*** Opening Supplied material ***
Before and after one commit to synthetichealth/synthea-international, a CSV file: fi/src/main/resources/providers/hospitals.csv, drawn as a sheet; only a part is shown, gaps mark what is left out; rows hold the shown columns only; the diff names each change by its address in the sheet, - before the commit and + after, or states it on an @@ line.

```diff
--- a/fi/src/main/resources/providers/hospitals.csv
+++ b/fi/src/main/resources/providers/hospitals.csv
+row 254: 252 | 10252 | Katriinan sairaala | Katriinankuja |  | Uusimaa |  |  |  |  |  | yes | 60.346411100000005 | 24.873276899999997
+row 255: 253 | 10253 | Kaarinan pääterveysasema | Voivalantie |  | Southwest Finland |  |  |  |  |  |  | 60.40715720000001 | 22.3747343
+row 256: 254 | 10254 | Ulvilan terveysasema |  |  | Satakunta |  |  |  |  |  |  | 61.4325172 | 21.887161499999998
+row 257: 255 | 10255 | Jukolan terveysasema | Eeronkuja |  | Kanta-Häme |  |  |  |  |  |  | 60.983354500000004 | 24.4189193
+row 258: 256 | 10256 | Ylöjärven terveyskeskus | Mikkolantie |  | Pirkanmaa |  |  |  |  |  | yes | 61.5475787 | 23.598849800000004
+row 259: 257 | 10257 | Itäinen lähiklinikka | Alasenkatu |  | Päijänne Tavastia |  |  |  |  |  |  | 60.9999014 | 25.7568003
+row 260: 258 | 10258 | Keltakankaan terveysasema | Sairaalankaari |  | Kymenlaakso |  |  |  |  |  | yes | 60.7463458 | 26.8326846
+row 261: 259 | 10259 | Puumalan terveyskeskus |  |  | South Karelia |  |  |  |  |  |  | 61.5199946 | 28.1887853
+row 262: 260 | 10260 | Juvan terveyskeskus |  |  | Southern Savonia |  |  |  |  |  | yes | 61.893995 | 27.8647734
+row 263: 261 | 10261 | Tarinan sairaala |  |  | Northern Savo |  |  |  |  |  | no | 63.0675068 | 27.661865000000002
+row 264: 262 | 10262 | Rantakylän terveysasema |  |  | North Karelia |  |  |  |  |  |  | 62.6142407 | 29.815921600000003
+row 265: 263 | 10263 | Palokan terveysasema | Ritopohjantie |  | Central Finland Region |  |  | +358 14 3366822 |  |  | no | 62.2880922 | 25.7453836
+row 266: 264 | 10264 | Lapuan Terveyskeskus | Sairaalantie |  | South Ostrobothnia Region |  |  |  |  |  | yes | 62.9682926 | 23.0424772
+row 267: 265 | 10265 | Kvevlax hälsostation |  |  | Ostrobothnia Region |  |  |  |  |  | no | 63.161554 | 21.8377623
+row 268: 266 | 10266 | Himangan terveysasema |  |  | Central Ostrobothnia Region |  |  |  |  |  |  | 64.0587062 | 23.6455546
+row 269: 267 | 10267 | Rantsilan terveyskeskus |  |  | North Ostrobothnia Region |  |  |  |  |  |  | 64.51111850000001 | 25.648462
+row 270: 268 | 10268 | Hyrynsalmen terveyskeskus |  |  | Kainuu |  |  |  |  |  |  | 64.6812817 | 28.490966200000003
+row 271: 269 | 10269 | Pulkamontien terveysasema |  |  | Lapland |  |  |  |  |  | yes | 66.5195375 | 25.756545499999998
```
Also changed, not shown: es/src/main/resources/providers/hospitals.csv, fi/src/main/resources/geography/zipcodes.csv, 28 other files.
*** Closing Supplied material ***
• What to work on: Reproduce every line of the data exactly as it was written.

• Solution for this task:
Before and after one commit to synthetichealth/synthea-international, a CSV file: fi/src/main/resources/providers/hospitals.csv, drawn as a sheet; only a part is shown, gaps mark what is left out; rows hold the shown columns only; the diff names each change by its address in the sheet, - before the commit and + after, or states it on an @@ line.

```diff
--- a/fi/src/main/resources/providers/hospitals.csv
+++ b/fi/src/main/resources/providers/hospitals.csv
+row 254: 252 | 10252 | Katriinan sairaala | Katriinankuja |  | Uusimaa |  |  |  |  |  | yes | 60.346411100000005 | 24.873276899999997
+row 255: 253 | 10253 | Kaarinan pääterveysasema | Voivalantie |  | Southwest Finland |  |  |  |  |  |  | 60.40715720000001 | 22.3747343
+row 256: 254 | 10254 | Ulvilan terveysasema |  |  | Satakunta |  |  |  |  |  |  | 61.4325172 | 21.887161499999998
+row 257: 255 | 10255 | Jukolan terveysasema | Eeronkuja |  | Kanta-Häme |  |  |  |  |  |  | 60.983354500000004 | 24.4189193
+row 258: 256 | 10256 | Ylöjärven terveyskeskus | Mikkolantie |  | Pirkanmaa |  |  |  |  |  | yes | 61.5475787 | 23.598849800000004
+row 259: 257 | 10257 | Itäinen lähiklinikka | Alasenkatu |  | Päijänne Tavastia |  |  |  |  |  |  | 60.9999014 | 25.7568003
+row 260: 258 | 10258 | Keltakankaan terveysasema | Sairaalankaari |  | Kymenlaakso |  |  |  |  |  | yes | 60.7463458 | 26.8326846
+row 261: 259 | 10259 | Puumalan terveyskeskus |  |  | South Karelia |  |  |  |  |  |  | 61.5199946 | 28.1887853
+row 262: 260 | 10260 | Juvan terveyskeskus |  |  | Southern Savonia |  |  |  |  |  | yes | 61.893995 | 27.8647734
+row 263: 261 | 10261 | Tarinan sairaala |  |  | Northern Savo |  |  |  |  |  | no | 63.0675068 | 27.661865000000002
+row 264: 262 | 10262 | Rantakylän terveysasema |  |  | North Karelia |  |  |  |  |  |  | 62.6142407 | 29.815921600000003
+row 265: 263 | 10263 | Palokan terveysasema | Ritopohjantie |  | Central Finland Region |  |  | +358 14 3366822 |  |  | no | 62.2880922 | 25.7453836
+row 266: 264 | 10264 | Lapuan Terveyskeskus | Sairaalantie |  | South Ostrobothnia Region |  |  |  |  |  | yes | 62.9682926 | 23.0424772
+row 267: 265 | 10265 | Kvevlax hälsostation |  |  | Ostrobothnia Region |  |  |  |  |  | no | 63.161554 | 21.8377623
+row 268: 266 | 10266 | Himangan terveysasema |  |  | Central Ostrobothnia Region |  |  |  |  |  |  | 64.0587062 | 23.6455546
+row 269: 267 | 10267 | Rantsilan terveyskeskus |  |  | North Ostrobothnia Region |  |  |  |  |  |  | 64.51111850000001 | 25.648462
+row 270: 268 | 10268 | Hyrynsalmen terveyskeskus |  |  | Kainuu |  |  |  |  |  |  | 64.6812817 | 28.490966200000003
+row 271: 269 | 10269 | Pulkamontien terveysasema |  |  | Lapland |  |  |  |  |  | yes | 66.5195375 | 25.756545499999998
```
Also changed, not shown: es/src/main/resources/providers/hospitals.csv, fi/src/main/resources/geography/zipcodes.csv, 28 other files.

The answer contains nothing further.